Dr Gordon Allan, DVM

I have been browsing through this website on PMWS with interest and have been especially interested in the "case histories" on PMWS-affected farms. My sympathies lie with pig farmers who have to cope with this severe disease problem. However, I note that comments have been made on the "lack of progress in understanding and controlling this diseases".

For the record, we at DARDNI, Belfast have been working on PMWS and PCV2 since 1997 with colleagues in USA, Canada and Europe. Indeed, we were the first laboratory in the world to isolate and characterise the causal agent of PMWS in 1997 ie PCV2. This was prior to the introduction of the severe disease in UK. We were not surprised when the disease "took off" in England and predicted its spread thought the UK some time ago.

Significant progress has been made in Belfast, however unfortunately we have been unable to work directly to any great degree with UK farmers, veterinarians or fellow researchers.

We have had defined diagnostics for the disease since 1998, a disease model in SPF pigs using a PCV2 inoculum since 1999 and now a good understanding of the disease process. We are currently co-ordinating an EU-funded project on PCV2 and PMWS.

Recent work has shown that inoculation of 4-7 week-old colostrum-fed and colostrum-deprived pigs with purified PCV2 preparations can results in up to a 50% death rate if the inoculates immune system is activated. This has now been demonstrated with 4 separate compounds (3 commercial pig products) in experimental and field conditions (KLH +ICFA, commercial vaccine, commercial para-vaccine and commercial cytokine preps). Put simply, it is now clear that PCV2 is not a new virus and PMWS is not a new disease (cases have been identified in Spain and elsewhere from the mid 1980s).

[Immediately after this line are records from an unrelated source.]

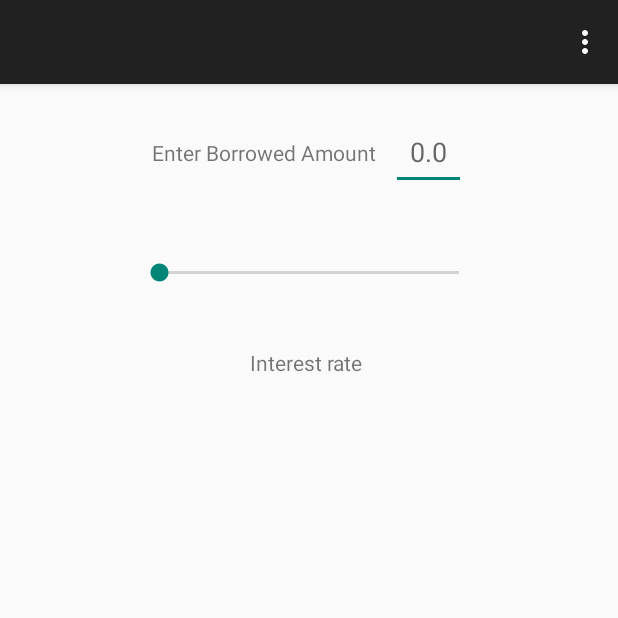
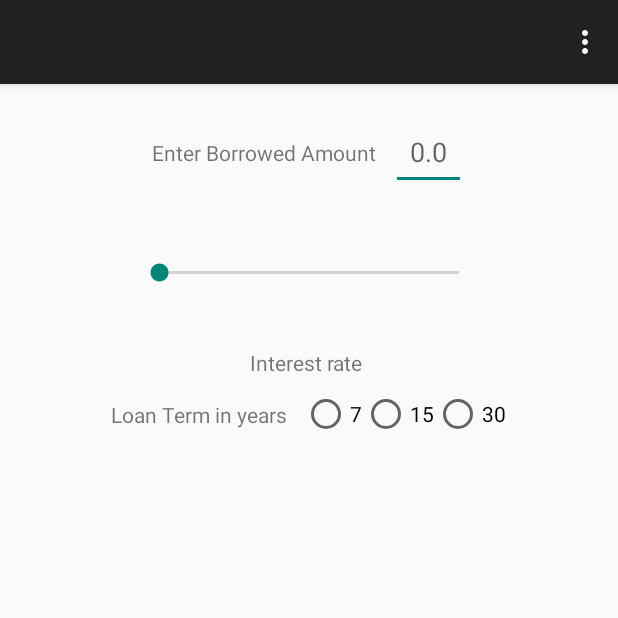
Before and after one commit to ngaini/MortgageCalculator, an Android app: the screen it shows after launch (MainActivity), on a phone screen of 412 x 824 dp, the top half of it. Run offline under Robolectric (Android 15) with nearby library versions, the phone set to English and light mode, and no system bars.

Commit message:
add radio group for loan term

```diff
--- a/app/src/main/res/layout/activity_main.xml
+++ b/app/src/main/res/layout/activity_main.xml
@@ -54,7 +54,8 @@
         android:maxHeight="50dp"
         android:gravity="center"
         android:hint="0.0"
-        android:layout_alignParentRight="true"/>
+        android:layout_alignParentRight="true"
+        android:inputType="numberDecimal|numberSigned"/>
         </LinearLayout>
 
     <SeekBar
@@ -76,4 +77,38 @@
         android:layout_gravity="center"
         />
 
+    <LinearLayout
+        android:layout_width="match_parent"
+        android:layout_height="50dp"
+        android:orientation="horizontal"
+        android:layout_gravity="center_vertical|center_horizontal"
+        android:gravity="center">
+        <TextView
+            android:layout_width="wrap_content"
+            android:layout_height="wrap_content"
+            android:text="Loan Term in years"
+            android:layout_marginRight="10dp"/>
+       <RadioGroup
+           android:layout_width="wrap_content"
+           android:layout_height="50dp"
+           android:orientation="horizontal"
+           android:gravity="center">
+           <RadioButton
+               android:layout_width="wrap_content"
+               android:layout_height="wrap_content"
+               android:text="7"/>
+           <RadioButton
+               android:layout_width="wrap_content"
+               android:layout_height="wrap_content"
+               android:text="15"/>
+           <RadioButton
+               android:layout_width="wrap_content"
+               android:layout_height="wrap_content"
+               android:text="30"/>
+           </RadioGroup>
+
+
+
+        </LinearLayout>
+
 </LinearLayout>
```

Other interesting results from field investigations by ourselves and colleagues in Italy and Holland indicate that good passive transfer of maternal antibody to PCV2 to piglets protects against PMWS, but not infection with PCV2. High humoral antibody levels to PCV2 in sows and gilts appear to be protective.

Our work in Belfast on development of a vaccine continues for PMWS and perhaps PDNS. Indeed it is a high priority area of R and D for us and we continue to collaborate with colleagues in Italy, Spain,Denmark, Canada, USA, Holland and France.We would welcome the opportunity to participate in field work with colleagues in the UK.

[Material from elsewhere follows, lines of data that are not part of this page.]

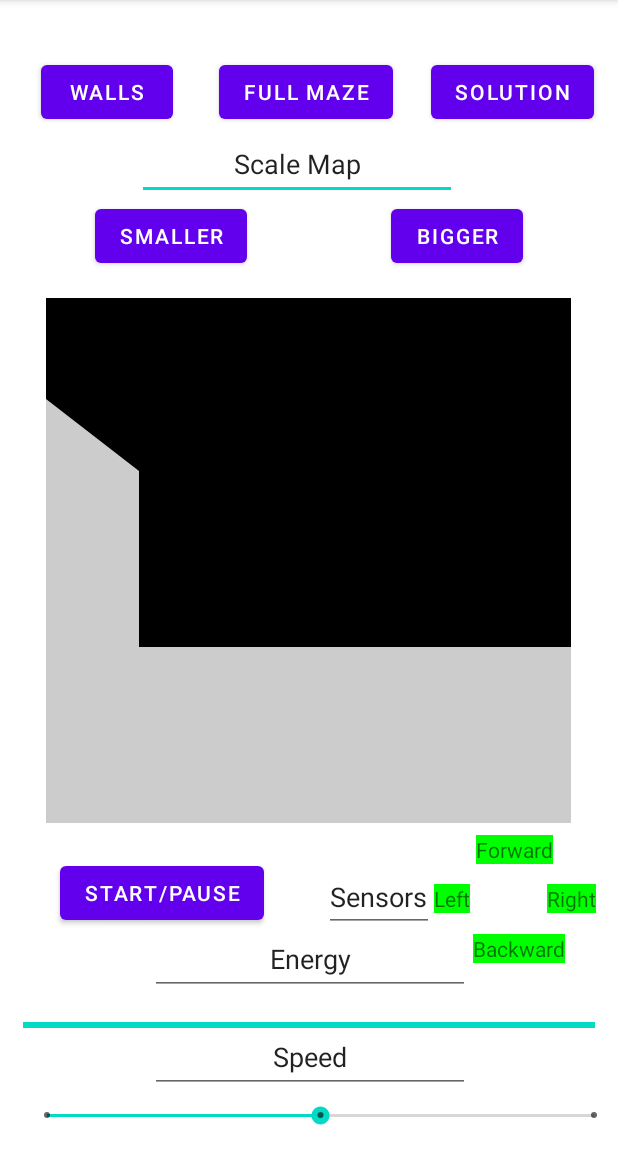
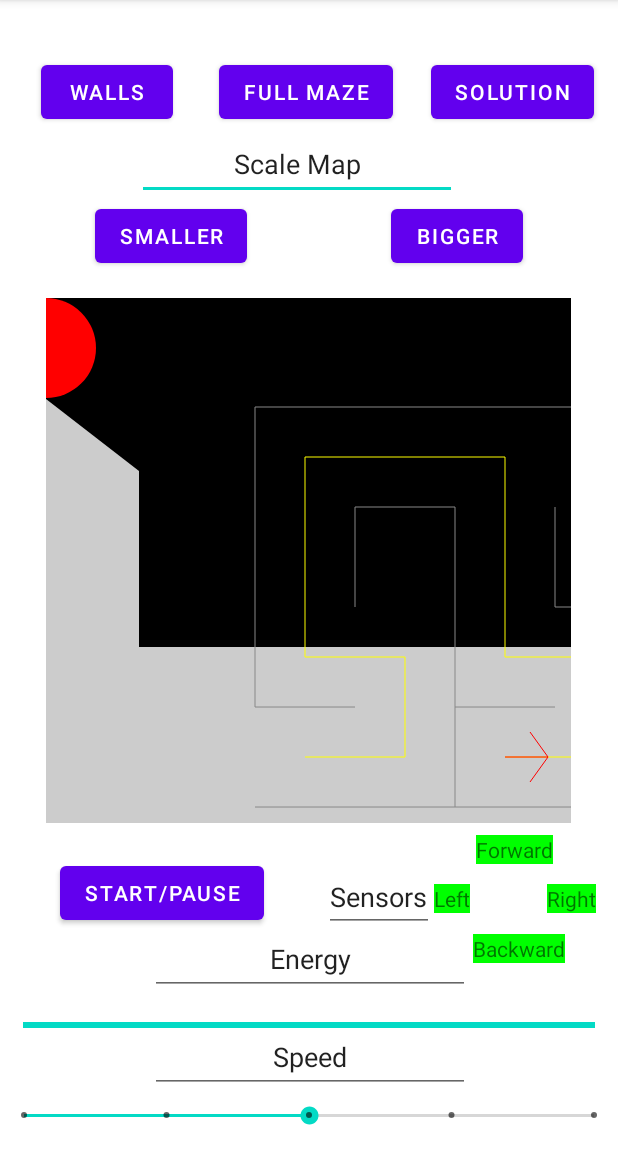
Before and after one commit to githubamp/AMazeByAlexPopa, an Android app: the PlayAnimationActivity screen opened directly, with no data from a screen before it, on a phone screen of 412 x 824 dp, the part 84-1236 px from its top. Run offline under Robolectric (Android 15) with nearby library versions, the phone set to English and light mode, and no system bars; 1 statement that could not run was skipped.

Commit message:
Added vibration and made maze and solution pull up for PlayAnimation

```diff
--- a/app/src/main/AndroidManifest.xml
+++ b/app/src/main/AndroidManifest.xml
@@ -2,6 +2,8 @@
 <manifest xmlns:android="http://schemas.android.com/apk/res/android"
     xmlns:tools="http://schemas.android.com/tools"
     package="edu.wm.cs.cs301.AlexPopa">
+
+    <uses-permission android:name="android.permission.VIBRATE" />
 
     <application
         android:allowBackup="true"
--- a/app/src/main/java/edu/wm/cs/cs301/AlexPopa/gui/StatePlaying.java
+++ b/app/src/main/java/edu/wm/cs/cs301/AlexPopa/gui/StatePlaying.java
@@ -137,6 +137,13 @@ public class StatePlaying{
     	seenCells = null;
     	cr = null;
     }
+
+    private boolean robotTime;
+
+    public void setRobotTime(boolean b){
+        robotTime = b;
+    }
+
     /**
      * Provides the maze to play.
      * @param maze a fully operational complete maze ready to play
@@ -163,17 +170,17 @@ public class StatePlaying{
         // keep the reference to the panel for drawing
         this.panel = panel;
         // if the wizard is active, always have the maze and solution on screen
-        /*if(controller.isWizardTime() || controller.isFollowerTime() || controller.isSmartTime()) {
+        if(robotTime == true) {
         	showMaze = true;
             showSolution = true;
 	        mapMode = true;
 
 	    // else have it turned off
-        }else {*/
+        }else {
 	        showMaze = false ;
 	        showSolution = false ;
 	        mapMode = false;
-        //}
+        }
 
         // adjust internal state of maze model
         // init data structure for visible walls
@@ -217,13 +224,6 @@ public class StatePlaying{
         setCurrentPosition(start[0],start[1]) ;
         cd = CardinalDirection.East;
 	}
-
-	/**
-     * Switches the controller to the final screen
-     * @param pathLength gives the length of the path
-     */
-
-
 
     /**
      * The method provides an appropriate response to user keyboard input.
--- a/app/src/main/res/layout/driver_maze.xml
+++ b/app/src/main/res/layout/driver_maze.xml
@@ -186,11 +186,10 @@
         style="@style/Widget.AppCompat.SeekBar.Discrete"
         android:layout_width="0dp"
         android:layout_height="wrap_content"
-        android:layout_marginStart="15dp"
         android:layout_marginTop="4dp"
         android:layout_marginBottom="13dp"
-        android:max="2"
-        android:progress="1"
+        android:max="4"
+        android:progress="2"
         app:layout_constraintBottom_toBottomOf="parent"
         app:layout_constraintEnd_toEndOf="parent"
         app:layout_constraintStart_toStartOf="parent"
```
Also changed, not shown: app/src/main/java/edu/wm/cs/cs301/AlexPopa/gui/PlayAnimationActivity.java (+39 -26 lines), app/src/main/java/edu/wm/cs/cs301/AlexPopa/gui/WinningActivity.java (+7 -0 lines).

Dr Gordon Allan
Department of Agriculture and Rural Development for N Ireland (DARDNI)

If you would like to make comment on any of Dr Allan's findings, Click Here to go to the discussion zone and select the Message "PCV2 and PMWS - Significant progress made in Belfast"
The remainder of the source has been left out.